## What is being asked
A single figure is wanted: the count of lines below containing the string "assign".
Data extracts below:
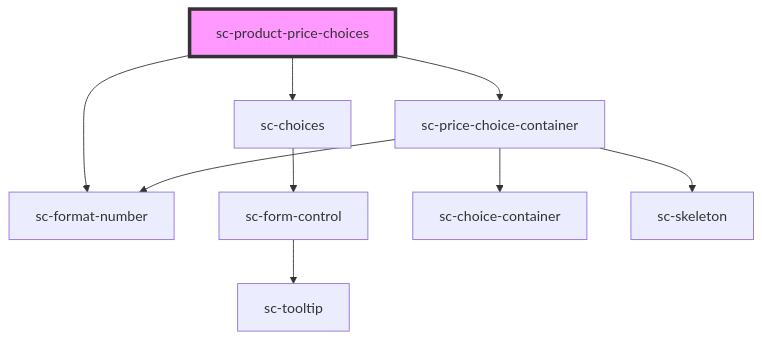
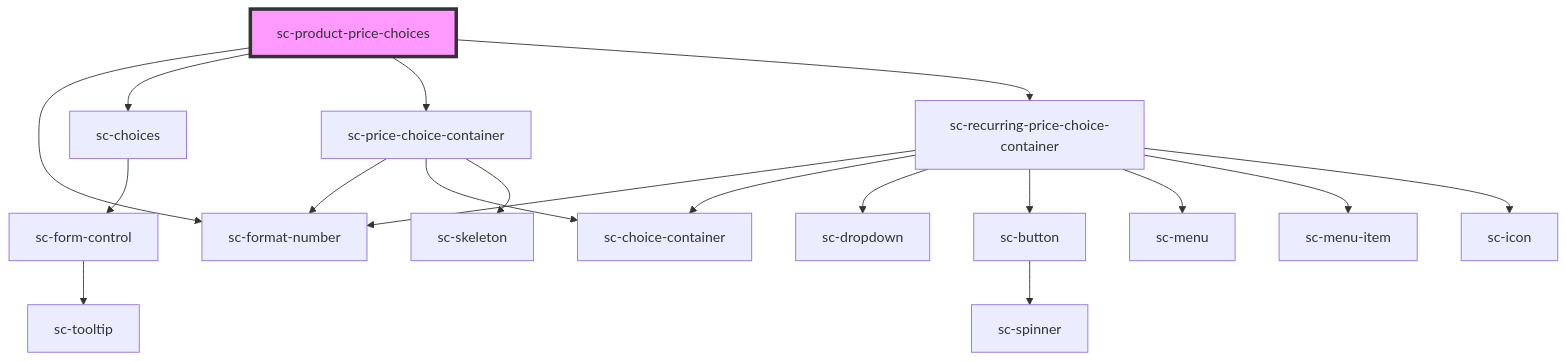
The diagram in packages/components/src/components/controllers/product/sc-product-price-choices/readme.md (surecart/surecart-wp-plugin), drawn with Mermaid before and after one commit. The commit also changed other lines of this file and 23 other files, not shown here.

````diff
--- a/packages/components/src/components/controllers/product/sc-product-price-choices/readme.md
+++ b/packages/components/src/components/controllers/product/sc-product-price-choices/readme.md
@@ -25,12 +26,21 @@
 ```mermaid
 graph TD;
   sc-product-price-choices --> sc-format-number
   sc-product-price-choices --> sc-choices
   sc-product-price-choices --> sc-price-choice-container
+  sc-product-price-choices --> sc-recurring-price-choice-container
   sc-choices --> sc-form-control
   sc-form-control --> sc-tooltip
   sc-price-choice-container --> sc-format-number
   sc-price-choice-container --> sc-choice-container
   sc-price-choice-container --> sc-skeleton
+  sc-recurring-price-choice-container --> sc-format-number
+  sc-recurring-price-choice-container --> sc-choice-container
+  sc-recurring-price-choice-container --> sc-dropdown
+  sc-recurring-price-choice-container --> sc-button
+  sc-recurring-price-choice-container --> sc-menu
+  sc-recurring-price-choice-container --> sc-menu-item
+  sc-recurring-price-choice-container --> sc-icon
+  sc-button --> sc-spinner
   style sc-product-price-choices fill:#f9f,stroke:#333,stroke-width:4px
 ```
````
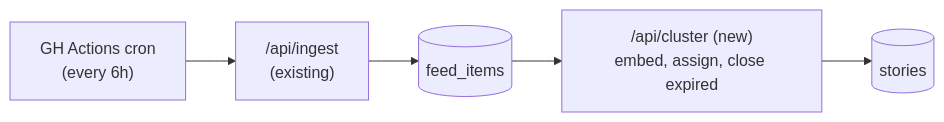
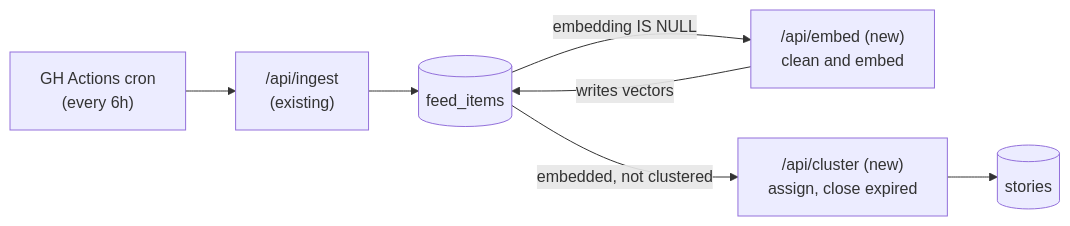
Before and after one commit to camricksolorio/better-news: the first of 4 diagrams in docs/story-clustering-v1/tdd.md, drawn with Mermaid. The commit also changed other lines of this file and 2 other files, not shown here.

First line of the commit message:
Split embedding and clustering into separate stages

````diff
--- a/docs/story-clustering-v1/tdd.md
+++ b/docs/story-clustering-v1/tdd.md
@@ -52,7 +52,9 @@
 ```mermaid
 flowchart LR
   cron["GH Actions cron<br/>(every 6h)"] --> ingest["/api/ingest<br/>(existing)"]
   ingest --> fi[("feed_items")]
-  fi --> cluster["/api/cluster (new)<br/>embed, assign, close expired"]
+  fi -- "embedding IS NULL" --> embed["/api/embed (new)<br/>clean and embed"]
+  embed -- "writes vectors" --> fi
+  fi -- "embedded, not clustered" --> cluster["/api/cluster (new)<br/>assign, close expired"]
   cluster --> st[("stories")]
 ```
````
End of Data extracts.
## Response for this exercise
2